Cimex lectularius, otherwise known as the common bedbug, is making a comeback, snuggling up with the homeless in Toronto shelters.
Several advocacy groups told the board of health at its meeting April 4 that bedbugs aren't just a nuisance but a serious health issue.
"People are scratching all night," says Anne Egger, a nurse practitioner at Regent Park Community Health Centre.
Hungry bedbugs feast on human blood. They live for up to a year and lay up to 500 eggs in the places where you eat and sleep. Reactions to their bites range from slight itching to welts with swelling and scabbing.
Chief among shelter workers' concerns is a report by U of T entomologist Tim Miles suggesting that the insects may play "a minor role" in transmitting hepatitis B.
The bugs currently plague at least a dozen homeless shelters and hostels, as well as non-profit housing units and women's shelters.
"The problem is very extensive," says Beric German, a health promotion worker at the Toronto Disaster Relief Committee. "You've got a constant movement of people."
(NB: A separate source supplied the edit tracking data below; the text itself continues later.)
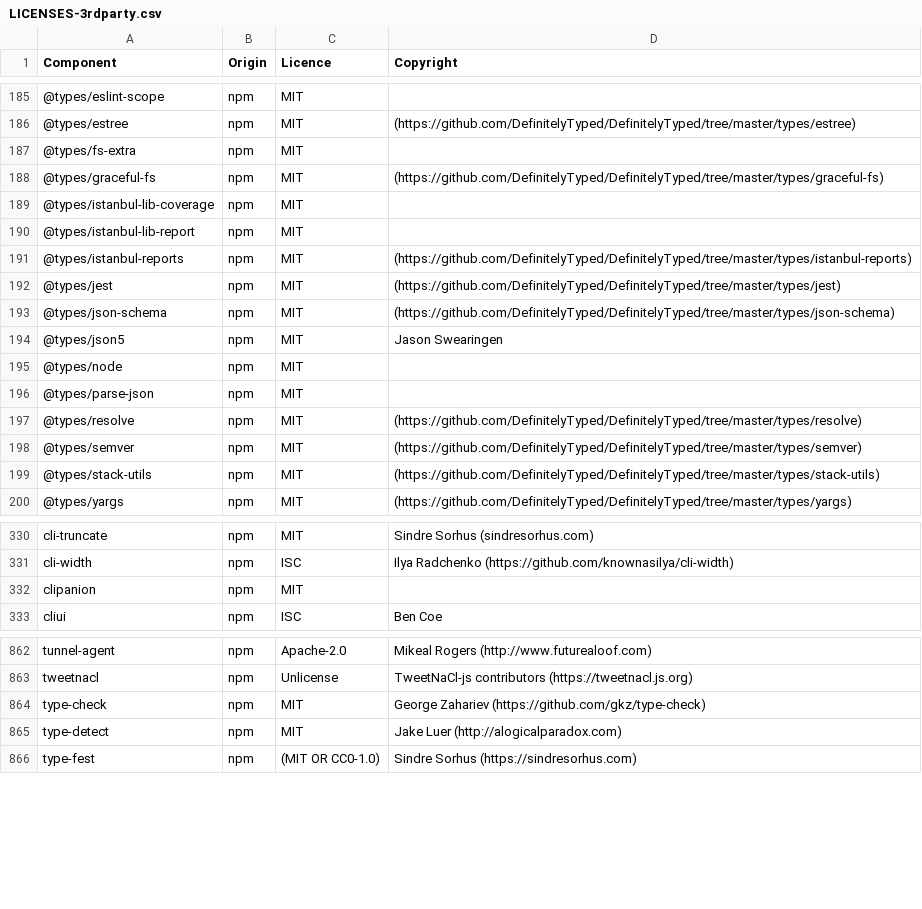
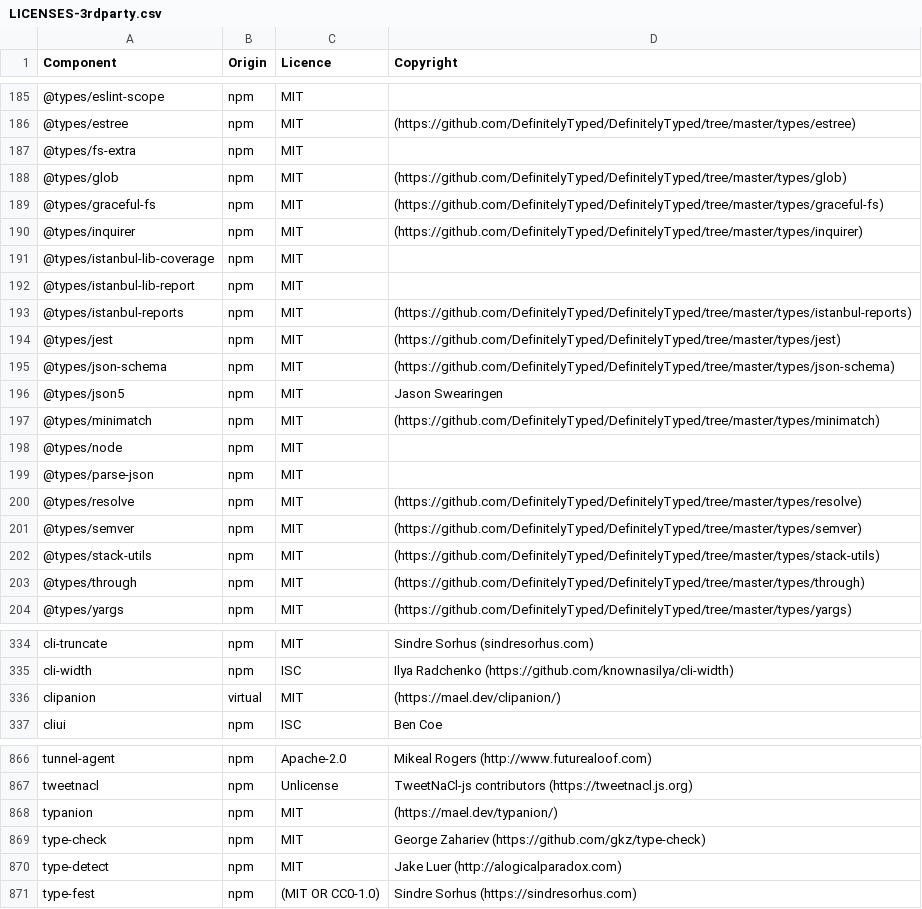
Before and after one commit to DataDog/build-plugins, a CSV file: LICENSES-3rdparty.csv, drawn as a sheet; only a part is shown, gaps mark what is left out.

Commit message:
Update clipanion and use TS

```diff
--- a/LICENSES-3rdparty.csv
+++ b/LICENSES-3rdparty.csv
@@ -187,3 +187,5 @@ Component,Origin,Licence,Copyright
 @types/fs-extra,npm,MIT,
+@types/glob,npm,MIT,(https://github.com/DefinitelyTyped/DefinitelyTyped/tree/master/types/glob)
 @types/graceful-fs,npm,MIT,(https://github.com/DefinitelyTyped/DefinitelyTyped/tree/master/types/graceful-fs)
+@types/inquirer,npm,MIT,(https://github.com/DefinitelyTyped/DefinitelyTyped/tree/master/types/inquirer)
 @types/istanbul-lib-coverage,npm,MIT,
@@ -194,2 +196,3 @@ Component,Origin,Licence,Copyright
 @types/json5,npm,MIT,Jason Swearingen
+@types/minimatch,npm,MIT,(https://github.com/DefinitelyTyped/DefinitelyTyped/tree/master/types/minimatch)
 @types/node,npm,MIT,
@@ -199,2 +202,3 @@ Component,Origin,Licence,Copyright
 @types/stack-utils,npm,MIT,(https://github.com/DefinitelyTyped/DefinitelyTyped/tree/master/types/stack-utils)
+@types/through,npm,MIT,(https://github.com/DefinitelyTyped/DefinitelyTyped/tree/master/types/through)
 @types/yargs,npm,MIT,(https://github.com/DefinitelyTyped/DefinitelyTyped/tree/master/types/yargs)
@@ -331,3 +335,3 @@ cli-truncate,npm,MIT,Sindre Sorhus (sindresorhus.com)
 cli-width,npm,ISC,Ilya Radchenko (https://github.com/knownasilya/cli-width)
-clipanion,npm,MIT,
+clipanion,virtual,MIT,(https://mael.dev/clipanion/)
 cliui,npm,ISC,Ben Coe
@@ -863,2 +867,3 @@ tunnel-agent,npm,Apache-2.0,Mikeal Rogers (http://www.futurealoof.com)
 tweetnacl,npm,Unlicense,TweetNaCl-js contributors (https://tweetnacl.js.org)
+typanion,npm,MIT,(https://mael.dev/typanion/)
 type-check,npm,MIT,George Zahariev (https://github.com/gkz/type-check)
```
Also changed, not shown: 7 other files.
At All Saints Church Community Centre at Dundas and Sherbourne, bedbugs chased 900 clients out of their temporary home twice in the last year. It usually takes a minimum of three days to spray, and because of the infestation the centre lost books, clothes and dressers. The bill, about $20,000, had to come from funds to keep the building going.
How do you get rid of these bloodsuckers? Alternative approaches to chemicals include vacuuming, steam cleaning, laundering clothes and bedding, and putting plastic covers on mattress - all options the board agreed to explore, but not without some resistance.
For two years, Regent Park Community Health Centre has provided lotions, antibiotics, cortisone and antihistamines to help treat bite wounds. The city's hostel services organized a work group to monitor the infestations. But why isn't Toronto public health taking a more active role?
Well, because there's no proof that bedbugs are actually a health risk, according to board chair John Filion, who argued that it's the shelter, housing and support division's responsibility. "We have so many critical things to deal with," he says.
Board member Jane Pitfield disagreed. "This is a public health issue, not just a pest control problem."
Meanwhile, the board also agreed to screen shelter workers for TB after 12 had positive skin tests. There were eight cases of TB among homeless people using shelters this year.